Joshua Perry, Co-editor-in-chief

Marvin Battle, the director of EHS’s band program for 19 years, has announced that he is taking an administrative position at the high school next year.

“I’ve always been a person who likes challenges and being an Administrator is a huge challenge,” Mr. Battle said. “I’m a person who works hard to make a difference in my student’s lives and I am hoping can take that same passion and help many more students beyond just my band students.”  

According to senior band member Emilio Carrion, many who knew Mr. Battle have been expecting this career shift for a long time.

“It’s always been a rumor that floated around at the beginning of every season…Battle had been getting offers to switch to administration for the past couple of years but kept turning them down,” Carrion said.

Still, Mr. Battle’s exit was a shock to many, according to senior band member Lindsey Lucas.

“The fact that he was leaving was a super tough pill to swallow,” Lucas said. “He is just such a good director and cares so much about the kids in the program.”

Lucas said that Mr. Battle has been an invaluable instructor in the music program at EHS and a huge influence in her own development as a musician.

“He taught me to have confidence in my abilities, whether that be playing an instrument, marching an insane step size, or even taking on a high responsibility role as drum major,” Lucas said.

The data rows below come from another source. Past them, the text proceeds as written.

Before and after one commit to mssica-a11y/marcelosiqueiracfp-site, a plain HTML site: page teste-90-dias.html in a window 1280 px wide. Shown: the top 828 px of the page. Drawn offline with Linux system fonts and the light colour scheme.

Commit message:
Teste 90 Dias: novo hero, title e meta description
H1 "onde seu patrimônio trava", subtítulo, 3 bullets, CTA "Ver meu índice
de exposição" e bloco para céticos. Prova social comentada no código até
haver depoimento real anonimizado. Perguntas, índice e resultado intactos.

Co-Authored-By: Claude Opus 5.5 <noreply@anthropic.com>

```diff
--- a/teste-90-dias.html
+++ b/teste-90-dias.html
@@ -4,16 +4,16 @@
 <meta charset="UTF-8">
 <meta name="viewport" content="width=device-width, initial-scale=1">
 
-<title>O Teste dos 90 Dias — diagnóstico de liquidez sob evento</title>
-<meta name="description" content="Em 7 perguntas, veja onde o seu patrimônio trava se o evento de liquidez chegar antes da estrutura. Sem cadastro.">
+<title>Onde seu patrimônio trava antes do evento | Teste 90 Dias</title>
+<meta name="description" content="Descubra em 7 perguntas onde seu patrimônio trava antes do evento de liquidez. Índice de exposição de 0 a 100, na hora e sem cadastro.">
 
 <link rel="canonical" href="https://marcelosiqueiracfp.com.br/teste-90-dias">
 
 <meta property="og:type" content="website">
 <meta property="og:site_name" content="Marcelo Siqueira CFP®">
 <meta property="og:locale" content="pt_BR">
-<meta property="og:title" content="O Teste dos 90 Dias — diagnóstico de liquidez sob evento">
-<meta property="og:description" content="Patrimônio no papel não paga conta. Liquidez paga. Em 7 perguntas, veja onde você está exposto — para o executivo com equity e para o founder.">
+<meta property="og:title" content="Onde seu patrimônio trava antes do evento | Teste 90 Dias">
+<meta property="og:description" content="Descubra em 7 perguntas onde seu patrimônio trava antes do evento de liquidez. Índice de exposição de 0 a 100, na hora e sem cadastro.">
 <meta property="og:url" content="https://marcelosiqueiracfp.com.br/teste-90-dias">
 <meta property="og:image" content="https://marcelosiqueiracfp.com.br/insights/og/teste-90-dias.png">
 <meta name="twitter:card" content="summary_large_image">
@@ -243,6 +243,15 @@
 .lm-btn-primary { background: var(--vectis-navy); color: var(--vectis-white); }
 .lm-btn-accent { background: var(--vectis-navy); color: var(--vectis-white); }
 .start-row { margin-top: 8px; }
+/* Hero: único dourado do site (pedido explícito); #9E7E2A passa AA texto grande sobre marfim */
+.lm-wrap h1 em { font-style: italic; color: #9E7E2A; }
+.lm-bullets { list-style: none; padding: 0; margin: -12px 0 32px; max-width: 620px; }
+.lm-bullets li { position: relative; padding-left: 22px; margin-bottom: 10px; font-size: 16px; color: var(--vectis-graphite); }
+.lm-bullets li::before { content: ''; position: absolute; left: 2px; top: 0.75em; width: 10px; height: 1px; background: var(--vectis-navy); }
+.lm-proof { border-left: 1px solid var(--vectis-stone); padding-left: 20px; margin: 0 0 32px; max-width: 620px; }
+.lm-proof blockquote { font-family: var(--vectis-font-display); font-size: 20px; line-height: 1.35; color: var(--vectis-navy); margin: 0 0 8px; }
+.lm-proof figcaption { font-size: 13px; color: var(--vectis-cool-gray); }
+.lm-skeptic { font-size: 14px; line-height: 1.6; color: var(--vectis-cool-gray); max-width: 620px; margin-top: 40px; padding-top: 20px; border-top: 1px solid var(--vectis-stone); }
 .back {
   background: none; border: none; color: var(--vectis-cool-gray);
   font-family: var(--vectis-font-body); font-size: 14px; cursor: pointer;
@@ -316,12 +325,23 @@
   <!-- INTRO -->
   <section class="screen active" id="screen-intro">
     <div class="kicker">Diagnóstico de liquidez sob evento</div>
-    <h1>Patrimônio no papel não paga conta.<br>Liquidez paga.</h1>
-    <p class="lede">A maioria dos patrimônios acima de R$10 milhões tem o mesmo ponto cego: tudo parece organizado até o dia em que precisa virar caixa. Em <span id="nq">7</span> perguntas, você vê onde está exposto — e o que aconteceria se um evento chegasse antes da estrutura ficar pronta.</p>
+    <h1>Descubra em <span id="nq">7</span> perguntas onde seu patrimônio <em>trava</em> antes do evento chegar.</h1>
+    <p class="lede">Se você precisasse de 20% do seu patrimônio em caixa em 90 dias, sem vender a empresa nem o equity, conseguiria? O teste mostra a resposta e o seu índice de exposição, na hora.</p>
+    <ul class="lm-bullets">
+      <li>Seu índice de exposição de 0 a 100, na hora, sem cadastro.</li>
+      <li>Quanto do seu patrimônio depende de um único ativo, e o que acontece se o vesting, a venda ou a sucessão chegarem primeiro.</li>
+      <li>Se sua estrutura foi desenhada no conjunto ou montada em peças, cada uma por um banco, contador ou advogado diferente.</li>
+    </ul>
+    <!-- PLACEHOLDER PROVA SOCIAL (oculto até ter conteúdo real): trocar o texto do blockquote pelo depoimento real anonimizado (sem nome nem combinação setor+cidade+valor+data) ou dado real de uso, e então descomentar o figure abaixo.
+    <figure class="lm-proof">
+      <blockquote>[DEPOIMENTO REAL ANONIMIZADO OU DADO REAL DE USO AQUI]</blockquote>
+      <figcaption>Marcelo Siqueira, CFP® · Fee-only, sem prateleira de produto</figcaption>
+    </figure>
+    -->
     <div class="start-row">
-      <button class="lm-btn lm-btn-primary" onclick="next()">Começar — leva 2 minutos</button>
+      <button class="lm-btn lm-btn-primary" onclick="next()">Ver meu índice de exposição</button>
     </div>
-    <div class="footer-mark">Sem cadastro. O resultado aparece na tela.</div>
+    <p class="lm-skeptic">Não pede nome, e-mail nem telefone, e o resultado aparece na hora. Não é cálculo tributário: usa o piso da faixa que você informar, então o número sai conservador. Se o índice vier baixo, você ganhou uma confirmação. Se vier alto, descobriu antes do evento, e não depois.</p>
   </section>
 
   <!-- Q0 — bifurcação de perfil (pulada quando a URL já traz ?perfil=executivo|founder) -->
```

Junior band member Colleen McCracken said that his encouragement and charisma have been a constant presence since freshman year.

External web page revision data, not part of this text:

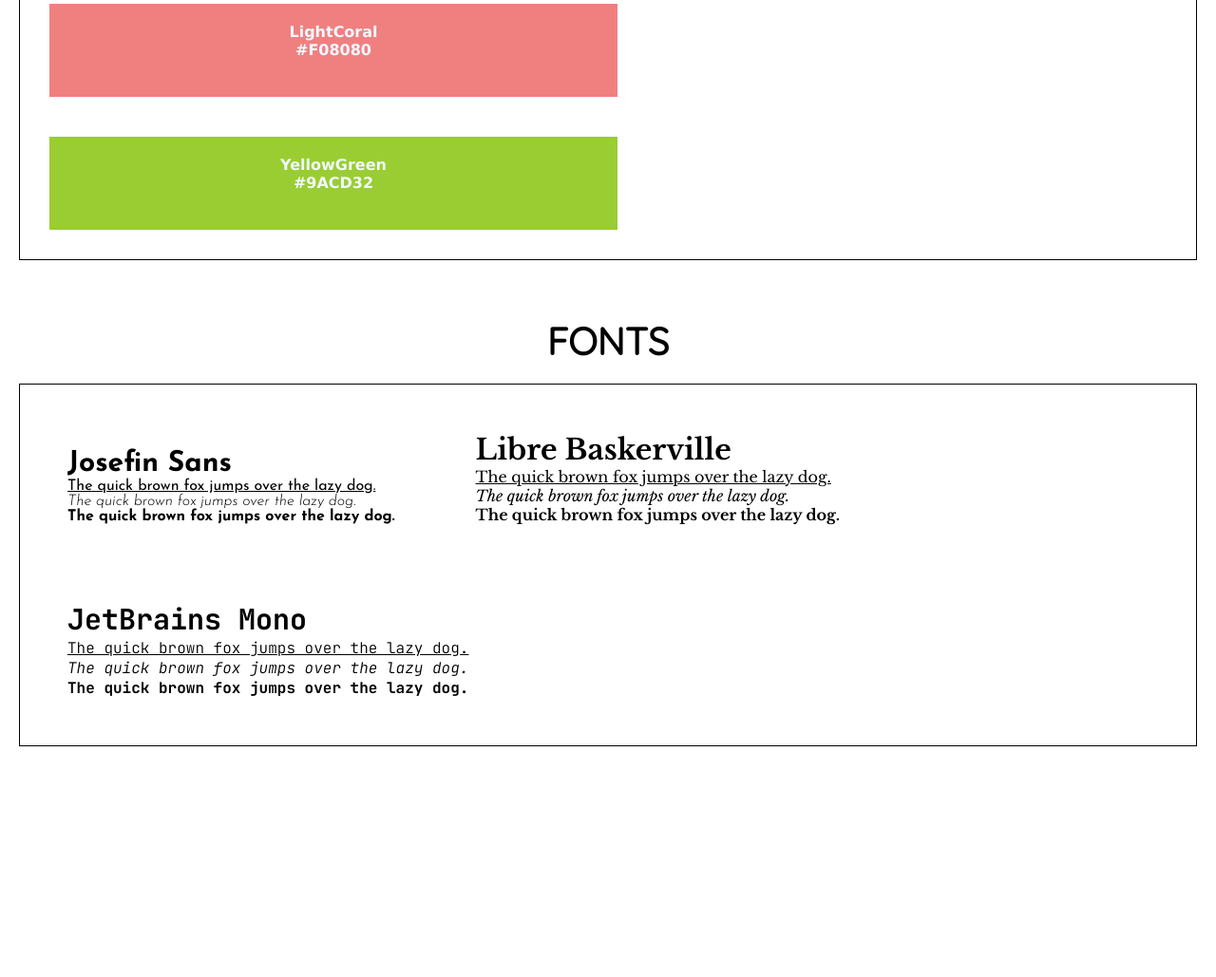
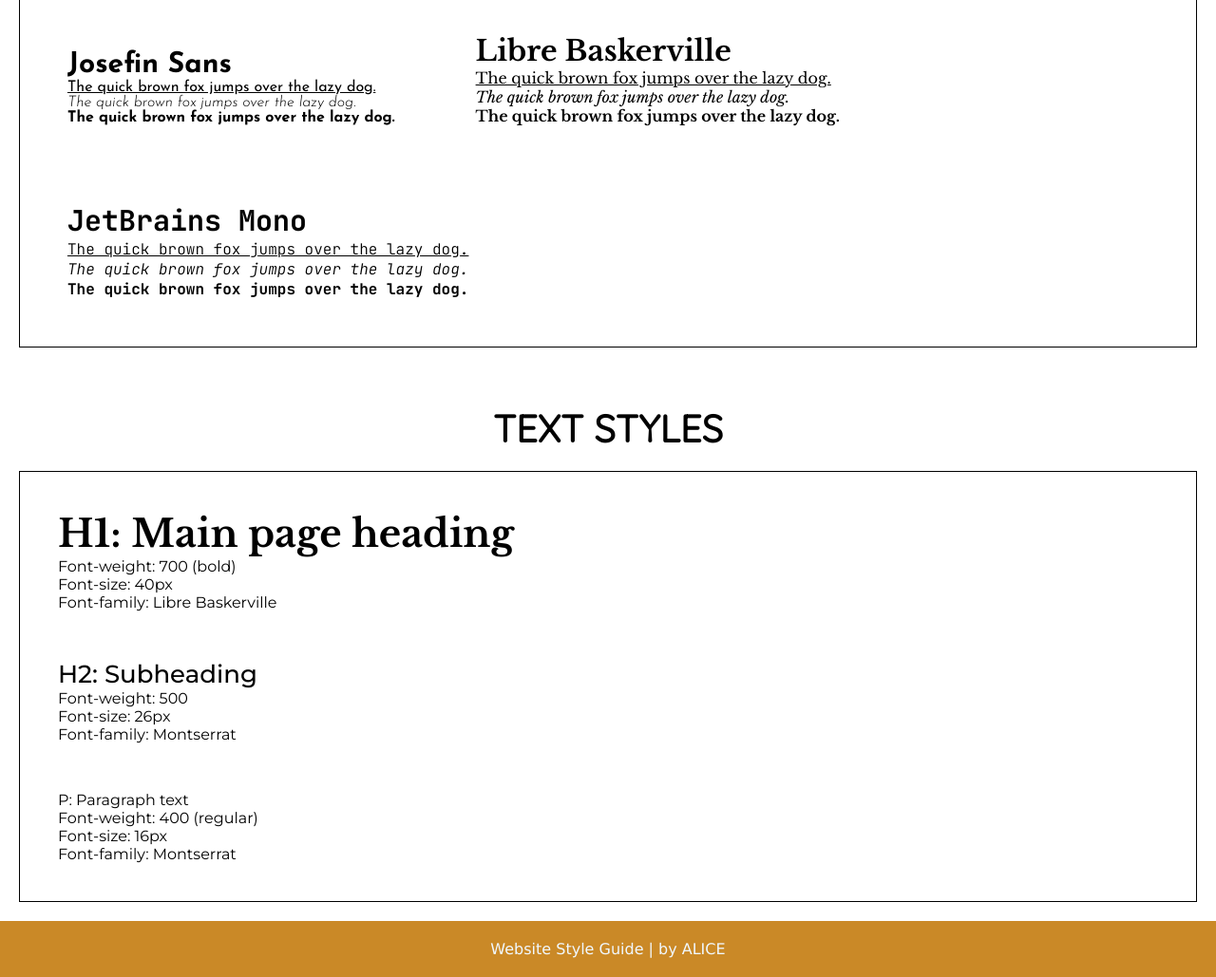
Before and after one commit to alicengalice/web-styles-guide, a plain HTML site: page index.html in a window 1280 px wide. Shown: the part 960-1989 px from the top of the page at 95% size. Before the commit the page ends 1766 px from the top, so only its background shows below. Drawn offline with nearby package versions, Linux system fonts and the light colour scheme.

Commit message:
Add html and css updates for text styles section. Finalise the guide.

```diff
--- a/index.html
+++ b/index.html
@@ -2,13 +2,17 @@
 <html lang="en">
 
 <head>
-    <title>Website Style Guide</title>
+    <title>Website Style Guide | by ALICE</title>
     <link rel="stylesheet" type="text/css" href="styles.css">
     <link href="https://fonts.googleapis.com/css2?family=Comfortaa&display=swap" rel="stylesheet">
     <link href="https://fonts.googleapis.com/css2?family=Quicksand&display=swap" rel="stylesheet">
-    <link href="https://fonts.googleapis.com/css2?family=Josefin+Sans:ital,wght@0,400;0,700;1,300&display=swap" rel="stylesheet">
-    <link href="https://fonts.googleapis.com/css2?family=Libre+Baskerville:ital,wght@0,400;0,700;1,400&display=swap" rel="stylesheet">
-    <link href="https://fonts.googleapis.com/css2?family=JetBrains+Mono:ital,wght@0,300;0,700;1,300&display=swap" rel="stylesheet">
+    <link href="https://fonts.googleapis.com/css2?family=Josefin+Sans:ital,wght@0,400;0,700;1,300&display=swap"
+        rel="stylesheet">
+    <link href="https://fonts.googleapis.com/css2?family=Libre+Baskerville:ital,wght@0,400;0,700;1,400&display=swap"
+        rel="stylesheet">
+    <link href="https://fonts.googleapis.com/css2?family=JetBrains+Mono:ital,wght@0,300;0,700;1,300&display=swap"
+        rel="stylesheet">
+        <link href="https://fonts.googleapis.com/css2?family=Montserrat:ital,wght@0,400;0,500;1,400&display=swap" rel="stylesheet">
 
 </head>
 
@@ -30,34 +34,34 @@
 
 
     <!-- Colours section -->
-    <h1>Colours</h1>
+    <h1 class="sub-title">Colours</h1>
     <section id="colours">
-        <div class="colour-box peachpuff" >
+        <div class="colour-box peachpuff">
             <p id="colour-text">PeachPuff</p>
             <p id="colour-hex">#FFDAB9</p>
 
         </div>
-        <div class="colour-box olivedrab" >
+        <div class="colour-box olivedrab">
             <p id="colour-text">OliveDrab</p>
             <p id="colour-hex">#6B8E23</p>
 
         </div>
-        <div class="colour-box maroon" >
+        <div class="colour-box maroon">
             <p id="colour-text">Maroon</p>
             <p id="colour-hex">#800000</p>
 
         </div>
-        <div class="colour-box gold" >
+        <div class="colour-box gold">
             <p id="colour-text">Gold</p>
             <p id="colour-hex">#FFD700</p>
 
         </div>
-        <div class="colour-box lightcoral" >
+        <div class="colour-box lightcoral">
             <p id="colour-text">LightCoral</p>
             <p id="colour-hex">#F08080</p>
 
         </div>
-        <div class="colour-box yellowgreen" >
+        <div class="colour-box yellowgreen">
             <p id="colour-text">YellowGreen</p>
             <p id="colour-hex">#9ACD32</p>
 
@@ -67,7 +71,7 @@
 
 
     <!-- Fonts section -->
-    <h1>Fonts</h1>
+    <h1 class="sub-title">Fonts</h1>
     <section id="fonts">
         <!-- Font 1 section -->
         <div class="font-box josefin-sans">
@@ -97,8 +101,40 @@
 
     </section>
 
+
+    <h1 class="sub-title">Text Styles</h1>
+    <section id="text-styles">
+        <div class="text-box heading">
+            <h1>H1: Main page heading</h1>
+            <p>Font-weight: 700 (bold) <br>
+                Font-size: 40px <br>
+                Font-family: Libre Baskerville</p>
+
+        </div>
+
+        <div class="text-box sub-heading">
+            <h2>H2: Subheading</h2>
+            <p>Font-weight: 500 <br>
+                Font-size: 26px <br>
+                Font-family: Montserrat</p>
+
+        </div>
+
+        <div class="text-box paragraph">
+            <p>P: Paragraph text</p>
+
+            <p>Font-weight: 400 (regular) <br>
+                Font-size: 16px <br>
+                Font-family: Montserrat</p>
+
+        </div>
+
+
+
+    </section>
+
     <footer>
-
+        <p>Website Style Guide | by ALICE</p>
     </footer>
 
 
--- a/styles.css
+++ b/styles.css
@@ -59,7 +59,7 @@ a:active {
 
 /* Heading title */
 
-h1 {
+.sub-title {
   padding: 40px 30px 0px 30px;
   text-transform: uppercase;
   font-family: "Quicksand", sans-serif;
@@ -68,7 +68,8 @@ h1 {
 }
 
 #colours,
-#fonts {
+#fonts,
+#text-styles {
   border: 1px solid black;
   margin: 20px;
   padding: 10px;
@@ -81,7 +82,7 @@ h1 {
   color: aliceblue;
   padding: 20px;
   margin: 20px;
-  width: 600px;
+  width: 400px;
   height: 100px;
   display: inline-block;
   text-align: center;
@@ -147,3 +148,41 @@ h1 {
 .underline {
   text-decoration: underline;
 }
+
+
+/* Text Styles */
+
+.text-box {
+    padding: 20px;
+    margin: 10px;
+}
+
+.heading h1 {
+    font-family: "Libre Baskerville", serif;
+    font-size: 40px;
+    font-weight: 700;
+}
+
+.sub-heading h2 {
+    font-family: 'Montserrat', sans-serif;
+    font-weight: 500;
+    font-size: 26px;
+}
+
+#text-styles p {
+    font-family: 'Montserrat', sans-serif;
+    font-weight: 400;
+    font-size: 16px;
+}
+
+
+
+/* Footer */
+
+footer {
+    background-color: rgb(202, 137, 39);
+    color: aliceblue;
+    text-align: center;
+    padding: 20px;
+    width: 100%;
+}
```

“It takes a lot of work to learn a piece of music, but watching him dance around when we play it makes it all worth it,” she said.

Mr. Battle still plans on being involved in the band program by helping out with the fall marching show and supporting his son, sophomore Brandon Battle. He said that this is by no means a goodbye.

“When you teach a class where you have an opportunity to have kids for 4 years, you get a chance to know the students on a more personal level,” Mr. Battle said. “You get to know their families and create a bond that is like no other.”

And according to McCracken, that bond is something that endures.

“He taught us the value of music and music education,” McCracken said. “Even if some music is not a career path, our lives are forever impacted by our time in the music program.”